* [What is needed]: Return every line from the records below with the string "headphones".

[Opening The records section]

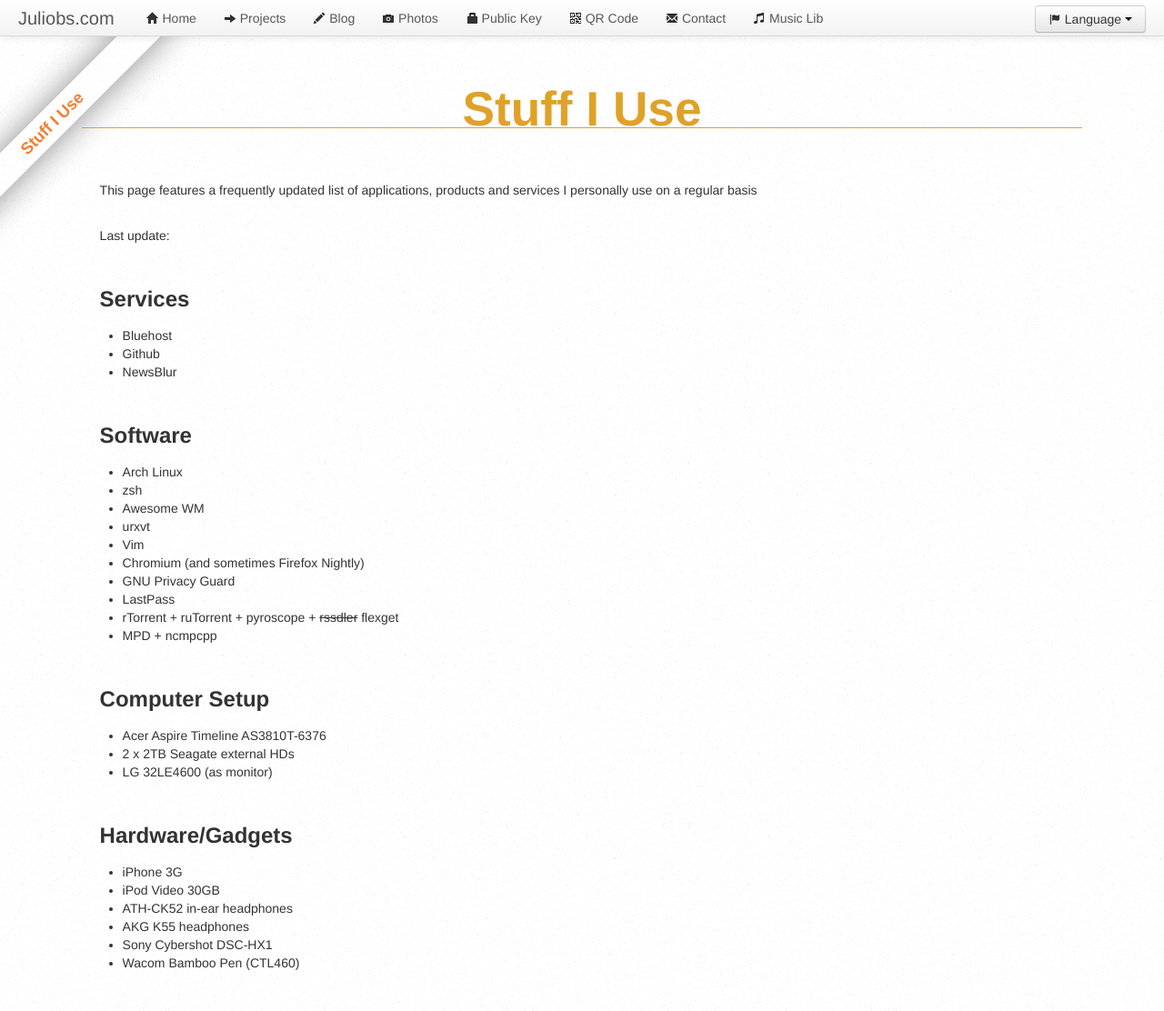
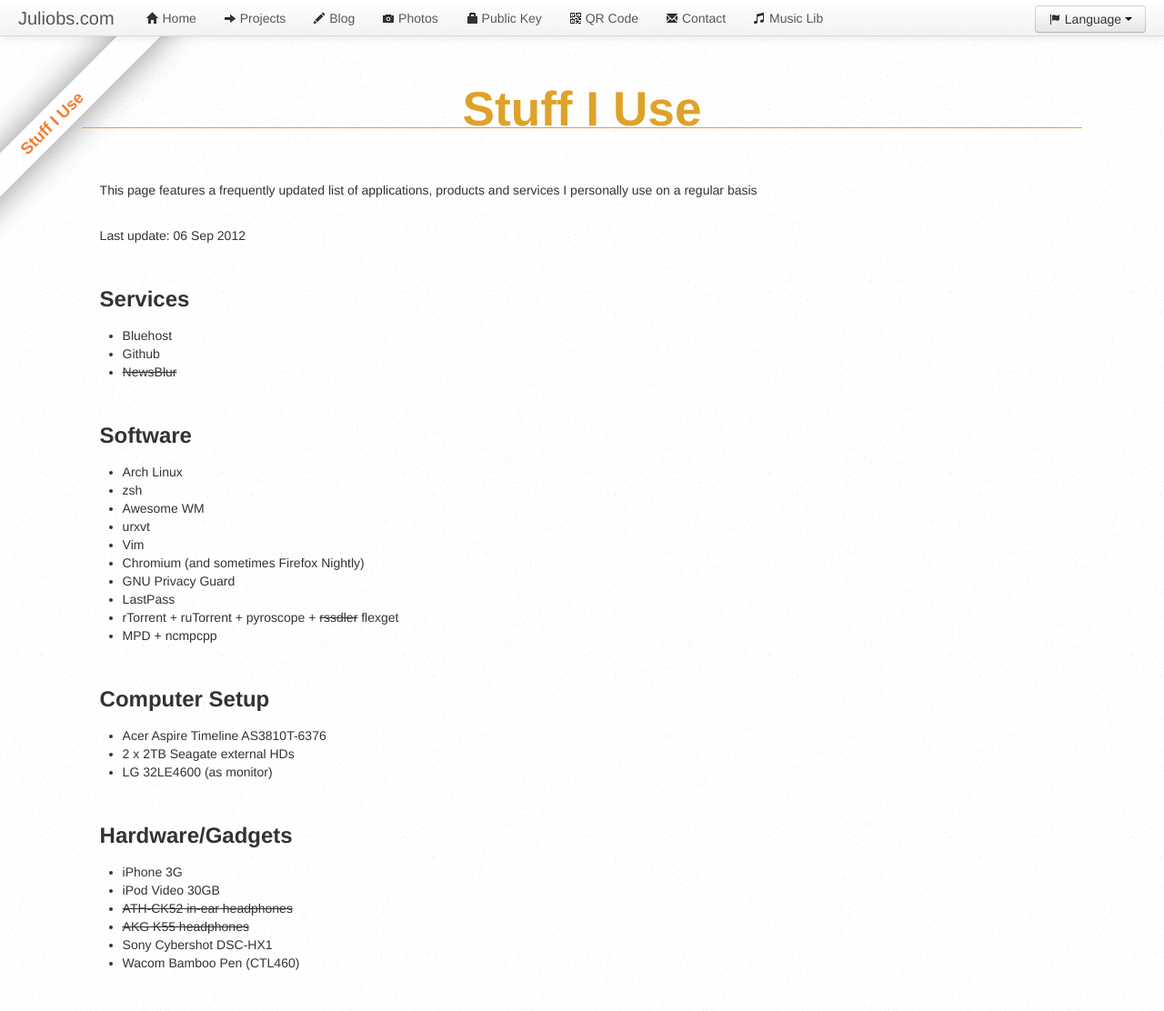
Before and after one commit to agnaldomarinho/juliobs, a Django app: page /stuff-i-use/ in a window 1280 px wide. Shown: the top 1112 px of the page at 91% size. Run offline with Django 3.2, Linux system fonts and the light colour scheme; parts of the project's set-up code (start-up, migrations or seed data) failed here and were passed over; some libraries are stand-ins or nearby versions.

Commit message:
Adicionei tag <del> e editei stuff I use

```diff
--- a/juliobs/arquivos/static_files/css/style.css
+++ b/juliobs/arquivos/static_files/css/style.css
@@ -83,6 +83,11 @@
     margin: 2px;
 }
 
+del
+{
+    text-decoration:line-through
+}
+
 /* Forms */
 ul.errorlist
 {
--- a/juliobs/templates/stuff_i_use.html
+++ b/juliobs/templates/stuff_i_use.html
@@ -16,13 +16,13 @@
     <br>
     <p>{%trans 'This page features a frequently updated list of applications, products and services I personally use on a regular basis' %}</p>
 
-    <br><p>{%trans 'Last update:' %} {{ last_update }}</p>
+    <br><p>{%trans 'Last update:' %} 06 Sep 2012</p>
 
     <br><h3>Services</h3>
     <ul>
         <li>Bluehost
         <li>Github
-        <li>NewsBlur
+        <li><del>NewsBlur</del>
     </ul>
 
     <br><h3>Software</h3>
@@ -35,7 +35,7 @@
         <li>Chromium (and sometimes Firefox Nightly)
         <li>GNU Privacy Guard
         <li>LastPass
-        <li>rTorrent + ruTorrent + pyroscope + <span style="text-decoration: line-through;">rssdler</span> flexget
+        <li>rTorrent + ruTorrent + pyroscope + <del>rssdler</del> flexget
         <li>MPD + ncmpcpp
     </ul>
 
@@ -50,8 +50,8 @@
     <ul>
         <li>iPhone 3G
         <li>iPod Video 30GB
-        <li>ATH-CK52 in-ear headphones
-        <li>AKG K55 headphones
+        <li><del>ATH-CK52 in-ear headphones</del>
+        <li><del>AKG K55 headphones</del>
         <li>Sony Cybershot DSC-HX1
         <li>Wacom Bamboo Pen (CTL460)
     </ul>
```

[Closing The records section]

* [Result of the exercise]:
-        <li>ATH-CK52 in-ear headphones
-        <li>AKG K55 headphones
+        <li><del>ATH-CK52 in-ear headphones</del>
+        <li><del>AKG K55 headphones</del>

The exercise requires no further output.